Historically, chandeliers have always taken the role of the most popular status symbol in the home for the upper echelons of society. In medieval times, the mobile candle chandeliers or candelabra were designed as relatively simple light sources made of predominantly wood and later cast iron, with the functionality of being able to move them between rooms. With the onset of technical advancement and the availability and usage of other materials, these designs became increasingly ornate. Their luminous and decorative qualities were always considered a luxury only afforded by royalty and aristocrats. It wasn’t until the 18th century with the invention of gas-lights and later electricity that they developed into wall and ceiling hangings reflecting the grandeur and wealth of their owners. Here are some tips when you are searching for your ultimate living room chandelier.


The timeless ceiling chandelier living room chandelier

The large and reflective crystal-based chandeliers are the style most embedded in our minds from recent history. Nowadays whether you have a very formal living room or a more cosy and comfortable heart of your home, there are a variety of ways to incorporate these ornate symbols of opulence in a practical way without compromising style and decadence.


Living room chandelier: Leading role or supporting role

Firstly you should decide whether you would prefer your chandelier to be the focal point of the room or a stylish source of light, the right balance is imperative for the desired impact.

Determine the optimum size and position of your living room chandelier

As a general rule when choosing the size of your living room chandelier you should add the width and depth of your room in feet and that number is usually the most optimum diameter of the chandelier in inches. Your ceiling height will also play an important role: choosing a long decorative chandelier in a room with limited height would give the illusion of even lower ceilings whereas higher ceilings would suit a lengthened central feature. Saying that, there are long living room chandelier styles that would suit lower ceilings if you chose one characterised by simplicity with stylish artisan features. Alternatively positioning these smaller chandeliers to shine on a side table rather than the centre of the room has a contemporary appeal.

Living room chandelier: Combining luxury and comfort

If your living room is characterised by soft furnishing with the focus on comfort, you have the perfect canvas to experiment with more unusual and whimsical designs to create ambient interest points hanging from the ceilings.

Lantern chandelier: The industrial trend

A fashionable trend in interiors is one that combines wood and metal, this style is prevalent in lofts and townhouses that sought inspiration from New York combining industrial textures with softer fabrics. Try a lantern chandelier for a look that compliments this style: the glass casing or metal frame will be unassuming during the day keeping the focus on the interior statement, while being reflective at night without being dominant.

Wall chandelier: balancing the trend

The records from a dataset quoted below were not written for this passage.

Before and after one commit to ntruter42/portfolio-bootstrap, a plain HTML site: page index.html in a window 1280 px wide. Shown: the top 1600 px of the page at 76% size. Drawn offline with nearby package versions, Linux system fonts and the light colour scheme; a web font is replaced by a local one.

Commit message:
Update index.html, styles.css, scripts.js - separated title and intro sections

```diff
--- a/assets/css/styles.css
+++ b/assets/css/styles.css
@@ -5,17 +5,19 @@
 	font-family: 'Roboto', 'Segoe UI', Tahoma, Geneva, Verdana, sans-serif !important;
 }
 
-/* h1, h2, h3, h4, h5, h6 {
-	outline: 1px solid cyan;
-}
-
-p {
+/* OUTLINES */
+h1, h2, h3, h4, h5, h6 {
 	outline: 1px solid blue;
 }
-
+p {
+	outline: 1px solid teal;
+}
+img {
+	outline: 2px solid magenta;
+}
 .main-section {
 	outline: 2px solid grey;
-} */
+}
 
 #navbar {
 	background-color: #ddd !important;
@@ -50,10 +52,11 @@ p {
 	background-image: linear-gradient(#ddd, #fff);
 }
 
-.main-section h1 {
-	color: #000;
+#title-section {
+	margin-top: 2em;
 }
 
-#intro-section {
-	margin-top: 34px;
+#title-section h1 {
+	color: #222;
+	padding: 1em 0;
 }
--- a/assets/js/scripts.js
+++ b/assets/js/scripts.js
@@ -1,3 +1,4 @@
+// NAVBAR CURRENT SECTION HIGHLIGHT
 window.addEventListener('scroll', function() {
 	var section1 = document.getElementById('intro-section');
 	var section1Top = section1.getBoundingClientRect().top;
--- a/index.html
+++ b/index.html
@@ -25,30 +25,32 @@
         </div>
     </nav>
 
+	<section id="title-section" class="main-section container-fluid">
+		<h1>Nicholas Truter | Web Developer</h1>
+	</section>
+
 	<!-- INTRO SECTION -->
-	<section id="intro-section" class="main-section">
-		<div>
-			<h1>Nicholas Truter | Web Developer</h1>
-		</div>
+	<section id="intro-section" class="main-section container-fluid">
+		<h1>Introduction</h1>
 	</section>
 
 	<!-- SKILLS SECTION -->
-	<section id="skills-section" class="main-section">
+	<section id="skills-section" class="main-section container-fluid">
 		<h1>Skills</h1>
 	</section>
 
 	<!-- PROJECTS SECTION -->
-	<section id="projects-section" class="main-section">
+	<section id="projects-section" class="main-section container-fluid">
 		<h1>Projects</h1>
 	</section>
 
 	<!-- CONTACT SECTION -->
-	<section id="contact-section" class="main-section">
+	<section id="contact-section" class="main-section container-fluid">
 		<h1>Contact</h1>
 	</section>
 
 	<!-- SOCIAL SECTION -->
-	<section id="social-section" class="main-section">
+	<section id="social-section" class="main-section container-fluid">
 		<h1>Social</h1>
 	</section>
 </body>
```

If your living space is rather small and intimate, don’t think chandeliers are not an option. Wall chandeliers have a balancing affect, especially in a room that is challenged with space, making them the perfect practical space saver. With the light sources on the wall, you have much more choice in using other home accessories as accents rather than relying on that space for table or floor lamps.